This month, we have the privilege of chatting with Liz Brasler on her inspiring journey to becoming Captain.

Feel free to comment below!

All leaders in yachting have to start somewhere. How did your career begin?

In February 2006 I had just arrived in St. Maarten after another Atlantic crossing aboard my parent’s Sailing Yacht. I had completed my schooling and had read every book on board. I gazed out at the yachts moored near the bridge and wondered what it was like living on something that big compared to the boat I grew up on since the age of 9. I assembled a little resume, you could hardly call it a CV, with the most relevant qualification being PADI Divemaster. I walked the docks at Isle de Sol, and one Captain overheard my conversation. He chased after me on his bicycle as I ran for my RIB that I had left at the dinghy dock. (Access was strictly controlled from land, but arriving by boat was totally normal for me, I was not being sneaky) John was very kind and offered me a temporary deckhand job provided I could quickly do my STCW modules. Enter Jan and Veerle from MSWI who had a no show on the day the course started. I was accepted on the course and the yacht.

Did you always dream of becoming a Captain?

When I first joined yachting I did not think of becoming a Captain, however, as time went by, I found myself wondering what I would do in a particular situation if I was the Captain and explored the possibilities.

How long did it take you to get your Master 3000 and where did you do your training?

If you count my time on that first yacht, through M/Y A, and all the others, it took me from 2006 till 2019 that’s 13 years, 8 of them with a Chief Mate 3000t ticket.

I did training at so many schools if you include the RYA stuff. Honestly, the hardest modules for me were Stability and Celestial, and I passed those with self-study. I found a heap of educational videos online and knuckled down to understand them completely in every way instead of exam-cramming.

Being a female leader in yachting, have you encountered obstacles along the way?

I think all of the usual problems a woman expects. Girls reading this who are thinking about this career must know that everything you do, must be done 4x better than your male counterparts, no matter how unfair it is. The upside is that as a woman you can deal with that unfairness better It’s sad but true, the expectation of failure is higher if you are female.

What have been some of your career highlights?

Obviously passing my Master’s Oral Exam ranks high among them, but otherwise just personal milestones and small successes.

Describe some positive influences you have had in your career?

I never googled other female leaders and Captains, honestly, the most positive inspirations were the new crew just setting out who asked questions and seemed inspired by me, when in fact I was inspired by their energy and optimism.

Have you had any mentors along the way?

No, unfortunately not. I have heard of some though and envy the ladies who have had them

What advice would you give future leaders in yachting contemplating a career path to Captain?

Try to find a boat where you will be mentored. It’s a lonely path when you go alone.
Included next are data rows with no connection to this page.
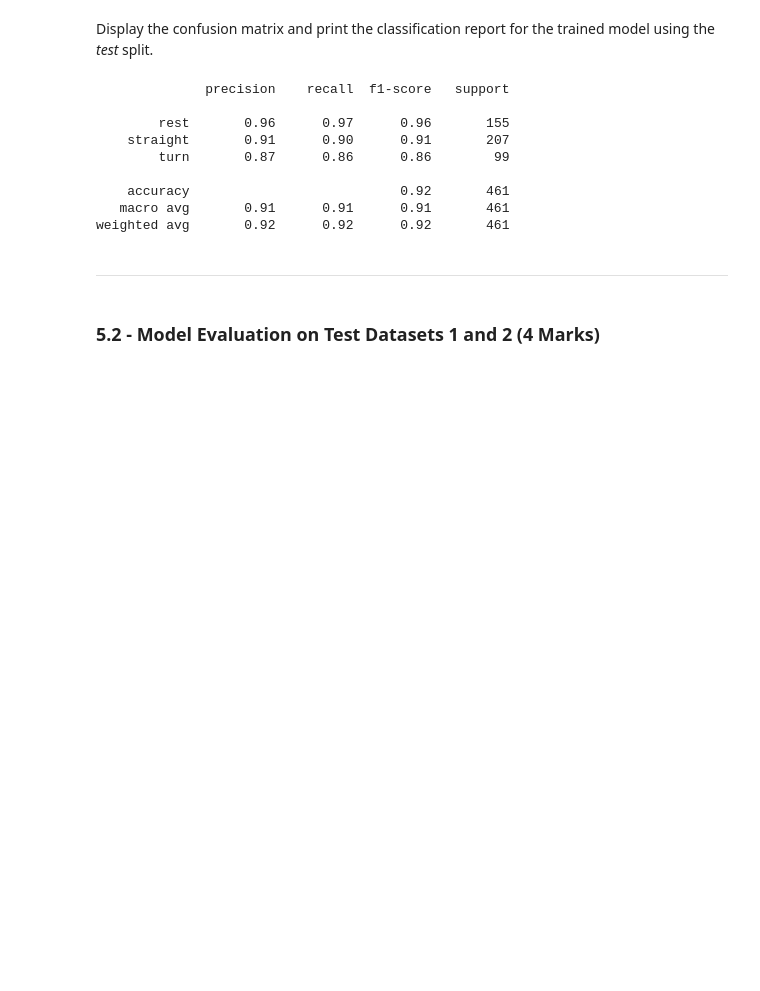
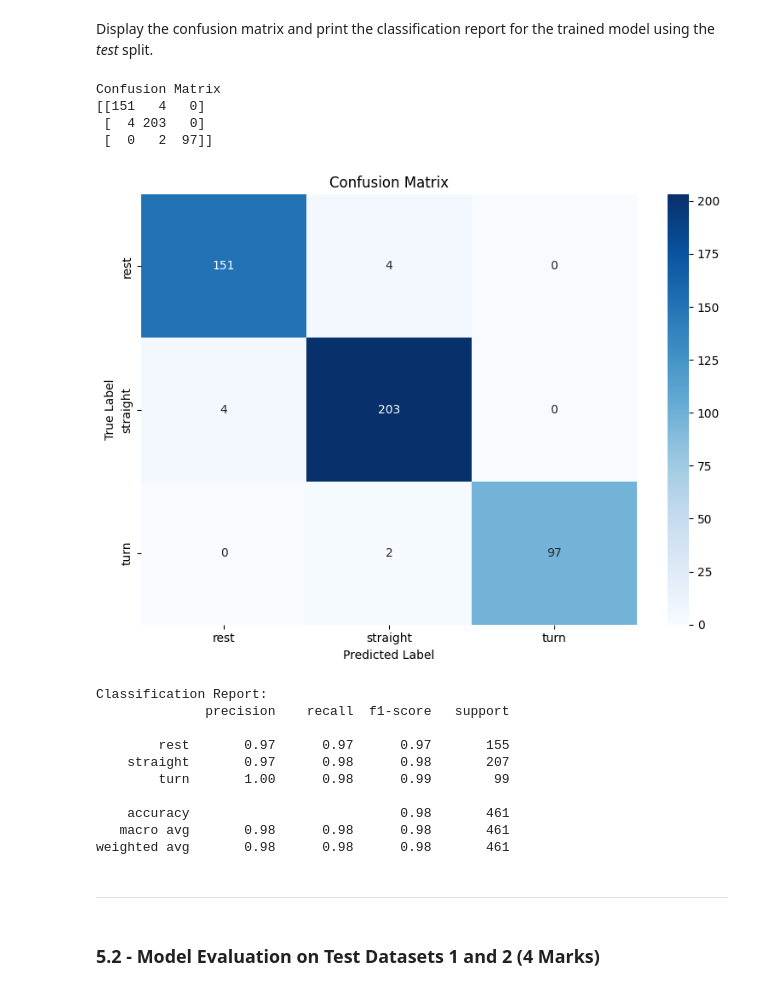
Before and after one commit to quinnledingham/engg680_2024_fall, a Jupyter notebook: Lab_Assignment4/VehicleMotionStateClassification.ipynb, the cells around one changed output. Cells and saved outputs as stored; diff of their text form; code cells hidden in the pictures; blank space fills up the shorter version.

```diff
--- a/Lab_Assignment4/VehicleMotionStateClassification.ipynb
+++ b/Lab_Assignment4/VehicleMotionStateClassification.ipynb
@@ -1220,6 +1106,5 @@ ___
 1.
 # %%
 # TODO - Load group selected features from cv_set to X
-# X =
+X = cv_set.drop('motion_state', axis=1)
 X.head(2)
-x = cv_set.drop('motion_state', axis=1)
@@ -1235,4 +1124,4 @@ ___
 Similar to the steps from **1.2.2** and perform model training and tuning using for the model selected. Perform the `train_test_split`, initiate a `Pipeline`, then define the *Parameters* for `GridSearchCV`. Finally, perfrom the grid search.
 # %%
 # TODO - Perform train/test split
-train_test_split(X, y, test_size=0.3, random_state=42, stratify=y)
+X_train, X_test, y_train, y_test = train_test_split(X, y, test_size=0.3, random_state=42, stratify=y)
@@ -1257,17 +1128,19 @@ train_test_split(X, y, test_size=0.3, random_state=42, stratify=y)
 # %%
 # Perform any missing imports
+from sklearn.ensemble import RandomForestClassifier
 
 # TODO - Initiate the pipeline
 # (1 mark)
-# pipe =
-pipe = Pipeline([('scaler', StandardScaler()), ('classifier', SVC())])
+pipe = Pipeline([('scaler', StandardScaler()), ('classifier', RandomForestClassifier(random_state=42))])
 # %%
 # TODO - Define the parameter grid for your model
 # (3 marks)
-# param_grid =
 param_grid = {
-    'classifier__C': [0.1, 1, 10],
-    'classifier__gamma': [0.1, 1, 10]}
+    'classifier__n_estimators': [50, 100, 200],
+    'classifier__max_depth': [None, 10, 20],
+    'classifier__min_samples_split': [2, 5],
+    'classifier__criterion': ['gini', 'entropy']
+}
 # %%
 # TODO - Perform the grid search
 grid = GridSearchCV(pipe, param_grid, cv=5, scoring='accuracy', return_train_score=True)
@@ -1311,17 +1182,26 @@ Test-set score: 0.92
 Display the confusion matrix and print the classification report for the trained model using the *test* split.
 # %%
 # TODO - Display confusion matrix and print classification report
-print(classification_report(y_test, grid.predict(X_test)))
+best_model = grid.best_estimator_
+X_pred = best_model.predict(X_test)
+
+display_cm_cr(y_test, X_pred)
 # %% [output]
-              precision    recall  f1-score   support
-
-        rest       0.96      0.97      0.96       155
-    straight       0.91      0.90      0.91       207
-        turn       0.87      0.86      0.86        99
-
-    accuracy                           0.92       461
-   macro avg       0.91      0.91      0.91       461
-weighted avg       0.92      0.92      0.92       461
+Confusion Matrix
+[[151   4   0]
+ [  4 203   0]
+ [  0   2  97]]
+[figure, added]
+Classification Report:
+              precision    recall  f1-score   support
+
+        rest       0.97      0.97      0.97       155
+    straight       0.97      0.98      0.98       207
+        turn       1.00      0.98      0.99        99
+
+    accuracy                           0.98       461
+   macro avg       0.98      0.98      0.98       461
+weighted avg       0.98      0.98      0.98       461
 # %% [markdown]
 ___
 # %% [markdown]
```
Also changed, not shown: parts of 49 cells of this notebook.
Where to next for you? What’s your ultimate dream job?

Next? Well with Covid all around our plans will need to be even more fluid than usual. My partner and I will both be looking for a new position taking into consideration the current global pandemic and restrictions.

Ultimate dream job?

That’s a tough one as it very much depends on the vessel and situation. Either a couples position with my Chef partner, on a research or owner only, adventure yacht or joining a  new build and setting up a vessel in the shipyard which is always an exciting challenge.

Liz has successfully managed to hold her own in the industry and her hard work has paid off. She is an inspiration to future leaders in yachting everywhere